Give the data again exactly as it appears, excluding any pictures.

╭──

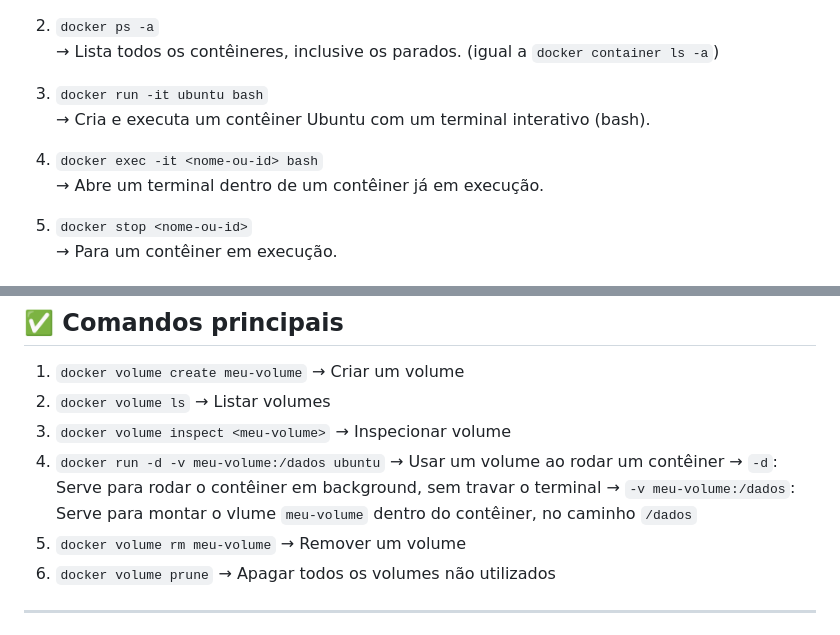
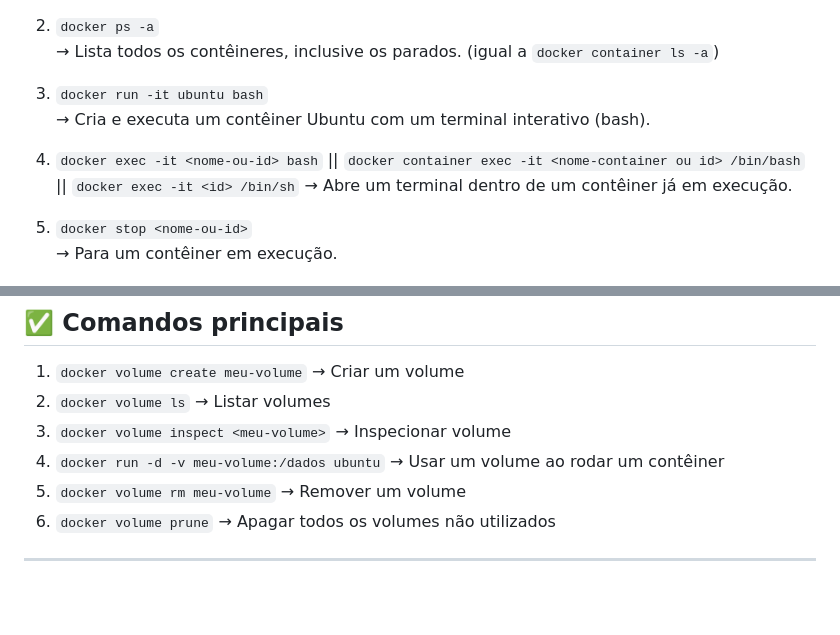
Before and after one commit to Mateus-Alencar/devops-notebook, a Markdown page: Docker/apostila - docker.md, 2 parts joined by grey strips. Drawn GitHub-style; blank space fills up the shorter version.

Commit message:
apostila-docker

```diff
--- a/Docker/apostila - docker.md
+++ b/Docker/apostila - docker.md
@@ -43,7 +43,7 @@ Eles compartilham o **kernel do host**, o que proporciona **melhor desempenho**,
 3. `docker run -it ubuntu bash`
    → Cria e executa um contêiner Ubuntu com um terminal interativo (bash).
 
-4. `docker exec -it <nome-ou-id> bash`
+4. `docker exec -it <nome-ou-id> bash`  || `docker container exec -it <nome-container ou id> /bin/bash` || `docker exec -it <id> /bin/sh`
    → Abre um terminal dentro de um contêiner já em execução.
 
 5. `docker stop <nome-ou-id>`
@@ -107,8 +107,6 @@ Volumes são a forma recomendada pelo Docker para armazenar dados persistentes.
    → Inspecionar volume
 4. `docker run -d -v meu-volume:/dados ubuntu`
    → Usar um volume ao rodar um contêiner
-   → `-d`: Serve para rodar o contêiner em background, sem travar o terminal
-   → `-v meu-volume:/dados`: Serve para montar o vlume `meu-volume` dentro do contêiner, no caminho `/dados`
 5. `docker volume rm meu-volume`
    → Remover um volume
 6. `docker volume prune`
```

╰──

→ Result:
Before and after one commit to Mateus-Alencar/devops-notebook, a Markdown page: Docker/apostila - docker.md, 2 parts joined by grey strips. Drawn GitHub-style; blank space fills up the shorter version.

Commit message:
apostila-docker

```diff
--- a/Docker/apostila - docker.md
+++ b/Docker/apostila - docker.md
@@ -43,7 +43,7 @@ Eles compartilham o **kernel do host**, o que proporciona **melhor desempenho**,
 3. `docker run -it ubuntu bash`
    → Cria e executa um contêiner Ubuntu com um terminal interativo (bash).
 
-4. `docker exec -it <nome-ou-id> bash`
+4. `docker exec -it <nome-ou-id> bash`  || `docker container exec -it <nome-container ou id> /bin/bash` || `docker exec -it <id> /bin/sh`
    → Abre um terminal dentro de um contêiner já em execução.
 
 5. `docker stop <nome-ou-id>`
@@ -107,8 +107,6 @@ Volumes são a forma recomendada pelo Docker para armazenar dados persistentes.
    → Inspecionar volume
 4. `docker run -d -v meu-volume:/dados ubuntu`
    → Usar um volume ao rodar um contêiner
-   → `-d`: Serve para rodar o contêiner em background, sem travar o terminal
-   → `-v meu-volume:/dados`: Serve para montar o vlume `meu-volume` dentro do contêiner, no caminho `/dados`
 5. `docker volume rm meu-volume`
    → Remover um volume
 6. `docker volume prune`
```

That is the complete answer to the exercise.